The gist of the issue is this: I can’t seem to get over myself. I can’t seem to stop striving to be “somebody” — somebody who is loved, appreciated, seen, acknowledged, safe, prosperous, and so on. Even when that happens for a while, it never feels like enough. And when the opposite happens, a wave of hot pain rolls through my belly. Dukkha.

Here’s what Ayya Khema says about that: “What is it that we want out of life? If we want to be important, appreciated, loved, then we have to take their opposites in stride also. Every positive brings with it a negative, just as the sun throws shadows. If we want one, we must accept the other, without moaning about it.”

She continues: “But if we really want a peaceful mind and heart, inner security and solidity, then we have to give up wanting to be somebody. Body and mind won’t disappear…What disappears is the urge, the reaching out, the affirmation of the importance of this particular person, called ‘me.’ One doesn’t get peace and happiness by trying to get more, but by wanting less, becoming emptier and emptier until there is nothing left but empty space to be filled with peace and happiness. As long as our hearts are filled with likes and dislikes, how can peace and happiness find any room?”

I’m not one for making new year’s resolutions but I think I might take some time to declutter myself. Stop trying to be more. Do I really need all these “wants” and “don’t wants” crowding my space?
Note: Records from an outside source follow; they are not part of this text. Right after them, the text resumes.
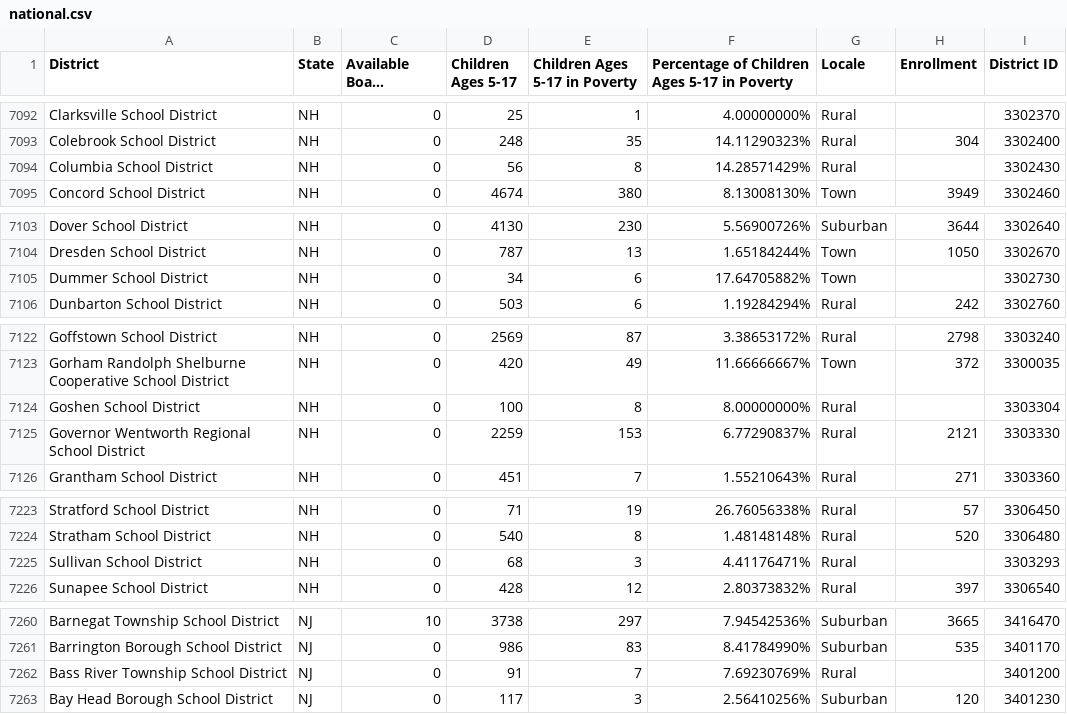
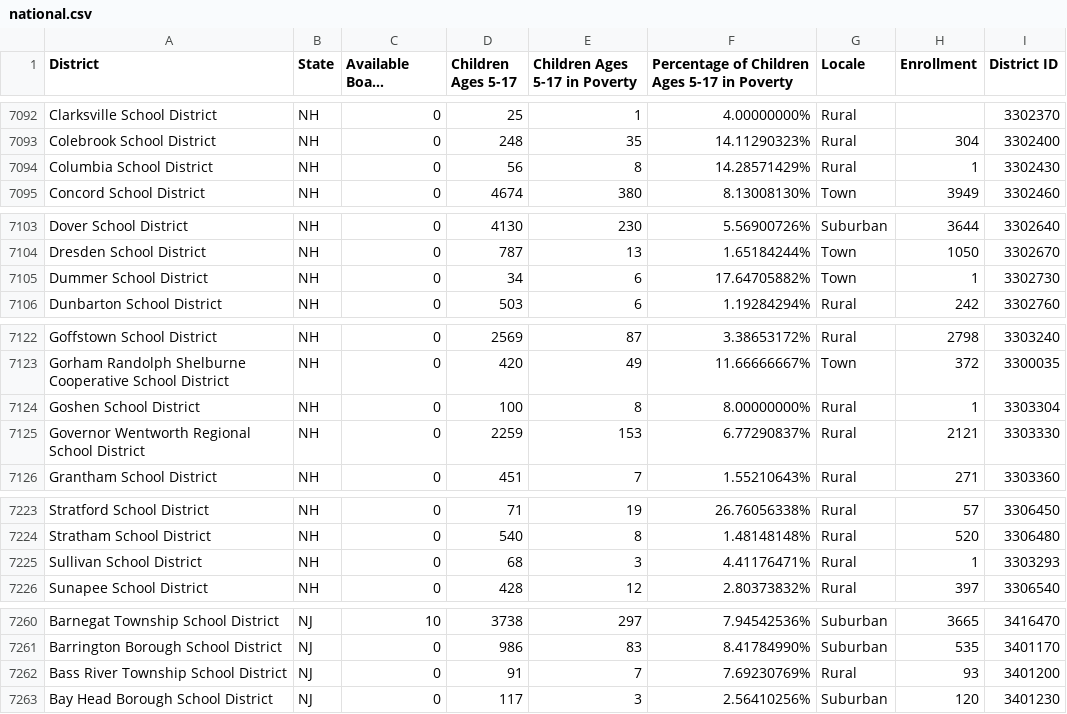
Before and after one commit to amaar-a1/School-Board-Meeting-and-Poverty-Data, a CSV file: docs/data/national.csv, drawn as a sheet; only a part is shown, gaps mark what is left out; long unchanged cells end in …; the diff covers the shown part only.

```diff
--- a/docs/data/national.csv
+++ b/docs/data/national.csv
@@ -7093,3 +7093,3 @@ Clarksville School District,NH,0,25,1,4.00000000%,Rural,,3302370
 Colebrook School District,NH,0,248,35,14.11290323%,Rural,304,3302400
-Columbia School District,NH,0,56,8,14.28571429%,Rural,,3302430
+Columbia School District,NH,0,56,8,14.28571429%,Rural,1,3302430
 Concord School District,NH,0,4674,380,8.13008130%,Town,3949,3302460
@@ -7104,3 +7104,3 @@ Dover School District,NH,0,4130,230,5.56900726%,Suburban,3644,3302640
 Dresden School District,NH,0,787,13,1.65184244%,Town,1050,3302670
-Dummer School District,NH,0,34,6,17.64705882%,Town,,3302730
+Dummer School District,NH,0,34,6,17.64705882%,Town,1,3302730
 Dunbarton School District,NH,0,503,6,1.19284294%,Rural,242,3302760
@@ -7123,3 +7123,3 @@ Goffstown School District,NH,0,2569,87,3.38653172%,Rural,2798,3303240
 Gorham Randolph Shelburne Cooperative School District,NH,0,420,49,11.66666667%,Town,372,3300035
-Goshen School District,NH,0,100,8,8.00000000%,Rural,,3303304
+Goshen School District,NH,0,100,8,8.00000000%,Rural,1,3303304
 Governor Wentworth Regional School District,NH,0,2259,153,6.77290837%,Rural,2121,3303330
@@ -7224,3 +7224,3 @@ Stratford School District,NH,0,71,19,26.76056338%,Rural,57,3306450
 Stratham School District,NH,0,540,8,1.48148148%,Rural,520,3306480
-Sullivan School District,NH,0,68,3,4.41176471%,Rural,,3303293
+Sullivan School District,NH,0,68,3,4.41176471%,Rural,1,3303293
 Sunapee School District,NH,0,428,12,2.80373832%,Rural,397,3306540
@@ -7261,3 +7261,3 @@ Barnegat Township School District,NJ,10,3738,297,7.94542536%,Suburban,3665,34164
 Barrington Borough School District,NJ,0,986,83,8.41784990%,Suburban,535,3401170
-Bass River Township School District,NJ,0,91,7,7.69230769%,Rural,,3401200
+Bass River Township School District,NJ,0,91,7,7.69230769%,Rural,93,3401200
 Bay Head Borough School District,NJ,0,117,3,2.56410256%,Suburban,120,3401230
```
Also changed, not shown: 11 edited cells elsewhere in this file, 3 other files.
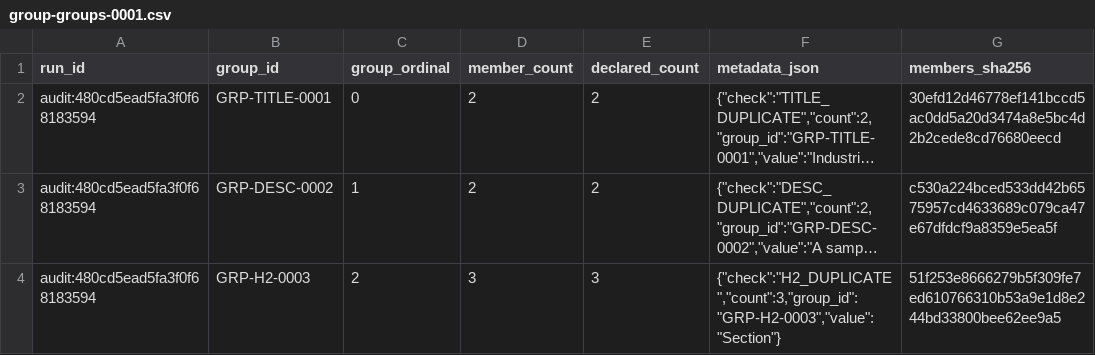
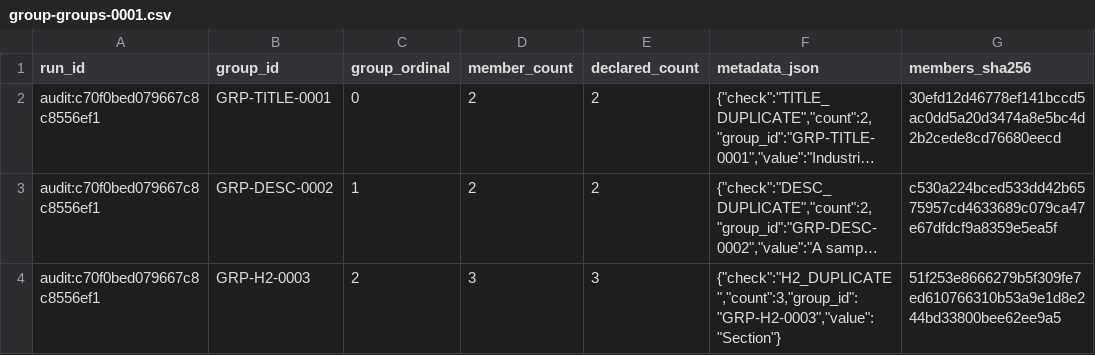
Before and after one commit to PavloSEO/spiderhead, a CSV file: docs/examples/reporting-pack/worksheets/group-groups-0001.csv, drawn as a sheet; long unchanged cells end in …; the diff names each change by its address in the sheet, - before the commit and + after, or states it on an @@ line.

```diff
--- a/docs/examples/reporting-pack/worksheets/group-groups-0001.csv
+++ b/docs/examples/reporting-pack/worksheets/group-groups-0001.csv
-A2:A4 (run_id): audit:480cd5ead5fa3f0f68183594
+A2:A4 (run_id): audit:c70f0bed079667c8c8556ef1
```
Also changed, not shown: docs/examples/reporting-pack/worksheets/cohorts-0001.csv, docs/examples/reporting-pack/worksheets/coverage-0001.csv, 46 other files.
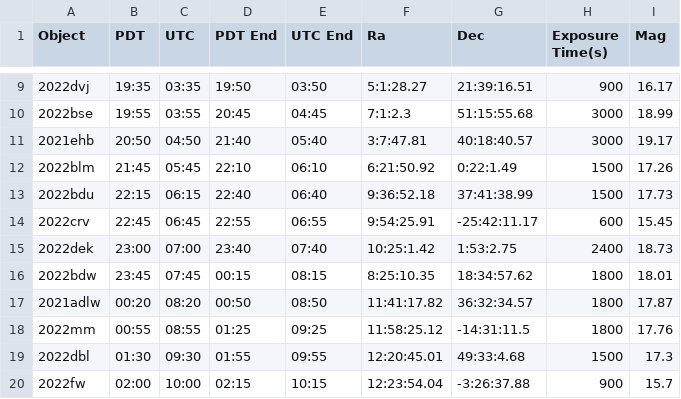
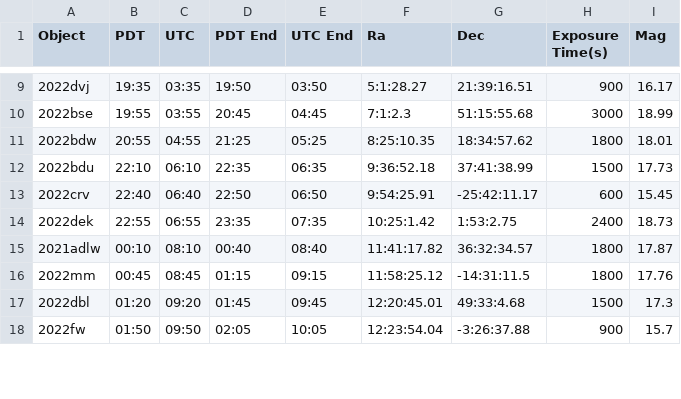
Before and after one commit to Majoburo/YSE_Scheduler, a CSV file: ShanePriorities_2022-03-06_Sched.csv, drawn as a sheet; only a part is shown, gaps mark what is left out; removed rows and columns are numbered as before the commit, all else as after; the diff covers the shown part only; the diff names each change by its address in the sheet, - before the commit and + after, or states it on an @@ line.

```diff
--- a/ShanePriorities_2022-03-06_Sched.csv
+++ b/ShanePriorities_2022-03-06_Sched.csv
-row 11: 2021ehb | 20:50 | 04:50 | 21:40 | 05:40 | 3:7:47.81 | 40:18:40.57 | 3000 | 19.17
-row 12: 2022blm | 21:45 | 05:45 | 22:10 | 06:10 | 6:21:50.92 | 0:22:1.49 | 1500 | 17.26
+row 11: 2022bdw | 20:55 | 04:55 | 21:25 | 05:25 | 8:25:10.35 | 18:34:57.62 | 1800 | 18.01
-B12 (PDT): 22:15
+B12 (PDT): 22:10
-C12 (UTC): 06:15
+C12 (UTC): 06:10
-D12 (PDT End): 22:40
+D12 (PDT End): 22:35
-E12 (UTC End): 06:40
+E12 (UTC End): 06:35
-B13 (PDT): 22:45
+B13 (PDT): 22:40
-C13 (UTC): 06:45
+C13 (UTC): 06:40
-D13 (PDT End): 22:55
+D13 (PDT End): 22:50
-E13 (UTC End): 06:55
+E13 (UTC End): 06:50
-B14 (PDT): 23:00
+B14 (PDT): 22:55
-C14 (UTC): 07:00
+C14 (UTC): 06:55
-D14 (PDT End): 23:40
+D14 (PDT End): 23:35
-E14 (UTC End): 07:40
+E14 (UTC End): 07:35
-row 16: 2022bdw | 23:45 | 07:45 | 00:15 | 08:15 | 8:25:10.35 | 18:34:57.62 | 1800 | 18.01
-B15 (PDT): 00:20
+B15 (PDT): 00:10
-C15 (UTC): 08:20
+C15 (UTC): 08:10
-D15 (PDT End): 00:50
+D15 (PDT End): 00:40
-E15 (UTC End): 08:50
+E15 (UTC End): 08:40
-B16 (PDT): 00:55
+B16 (PDT): 00:45
-C16 (UTC): 08:55
+C16 (UTC): 08:45
-D16 (PDT End): 01:25
+D16 (PDT End): 01:15
-E16 (UTC End): 09:25
+E16 (UTC End): 09:15
-B17 (PDT): 01:30
+B17 (PDT): 01:20
-C17 (UTC): 09:30
+C17 (UTC): 09:20
-D17 (PDT End): 01:55
+D17 (PDT End): 01:45
-E17 (UTC End): 09:55
+E17 (UTC End): 09:45
-B18 (PDT): 02:00
+B18 (PDT): 01:50
-C18 (UTC): 10:00
+C18 (UTC): 09:50
-D18 (PDT End): 02:15
+D18 (PDT End): 02:05
-E18 (UTC End): 10:15
+E18 (UTC End): 10:05
```
Also changed, not shown: 2 added rows, 3 removed rows and 4 edited cells elsewhere in this file, 2 other files.
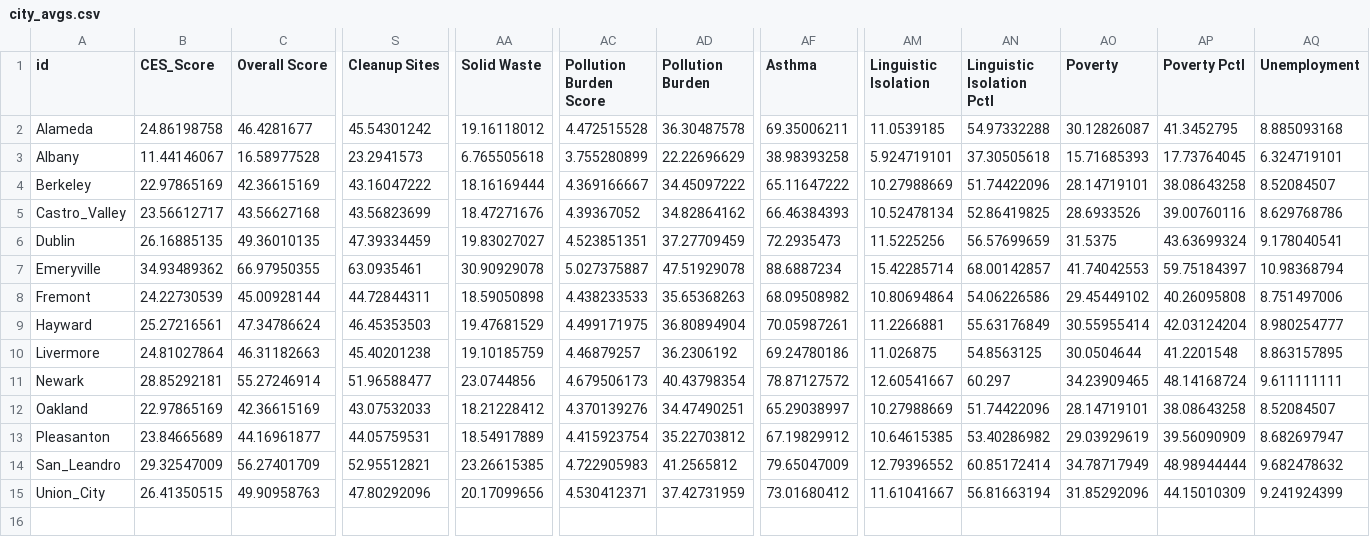
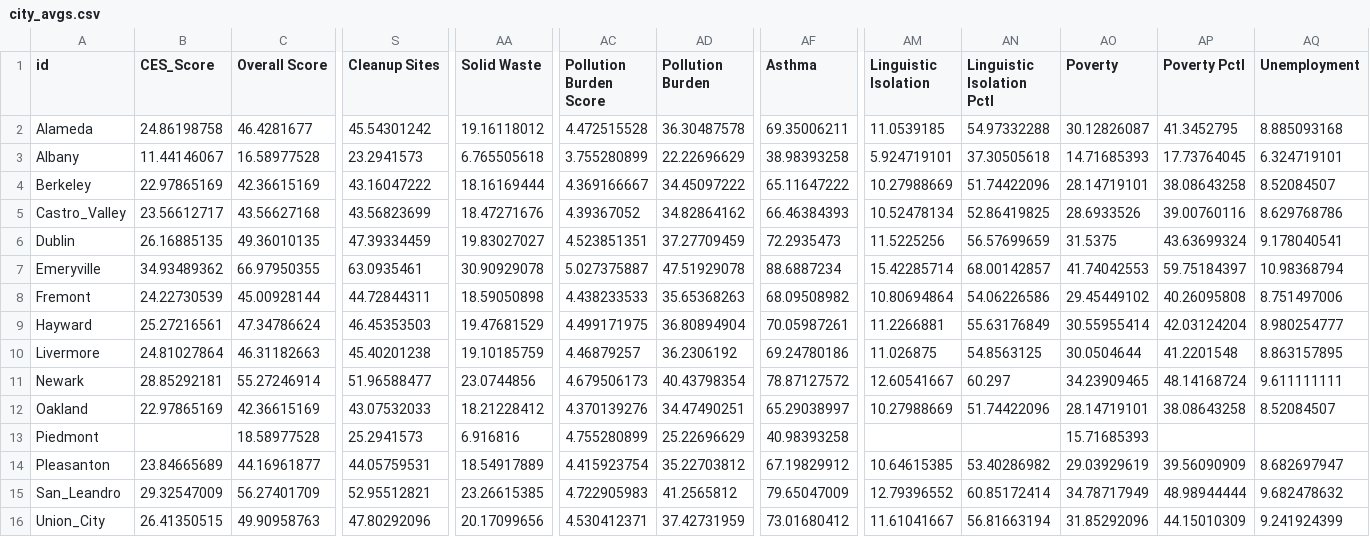
Before and after one commit to sfairchild3/d3-EnvironmentalHealthScores, a CSV file: data/city_avgs.csv, drawn as a sheet; only a part is shown, gaps mark what is left out; rows hold the shown columns only; the diff names each change by its address in the sheet, - before the commit and + after, or states it on an @@ line.

Commit message:
updated to final version.
deleted unused data files. cleaned up js code. cleaned up css.
modified css styles for responsive page changes

```diff
--- a/data/city_avgs.csv
+++ b/data/city_avgs.csv
-AO3 (Poverty): 15.71685393
+AO3 (Poverty): 14.71685393
+row 13: Piedmont |  | 18.58977528 | 25.2941573 | 6.916816 | 4.755280899 | 25.22696629 | 40.98393258 |  |  | 15.71685393
```
Also changed, not shown: 16 other files.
I could make myself a little emptier. I could make room for better things — like those little books of wisdom by Ayya Khema that I couldn’t even give away. Turned out they had something to teach me.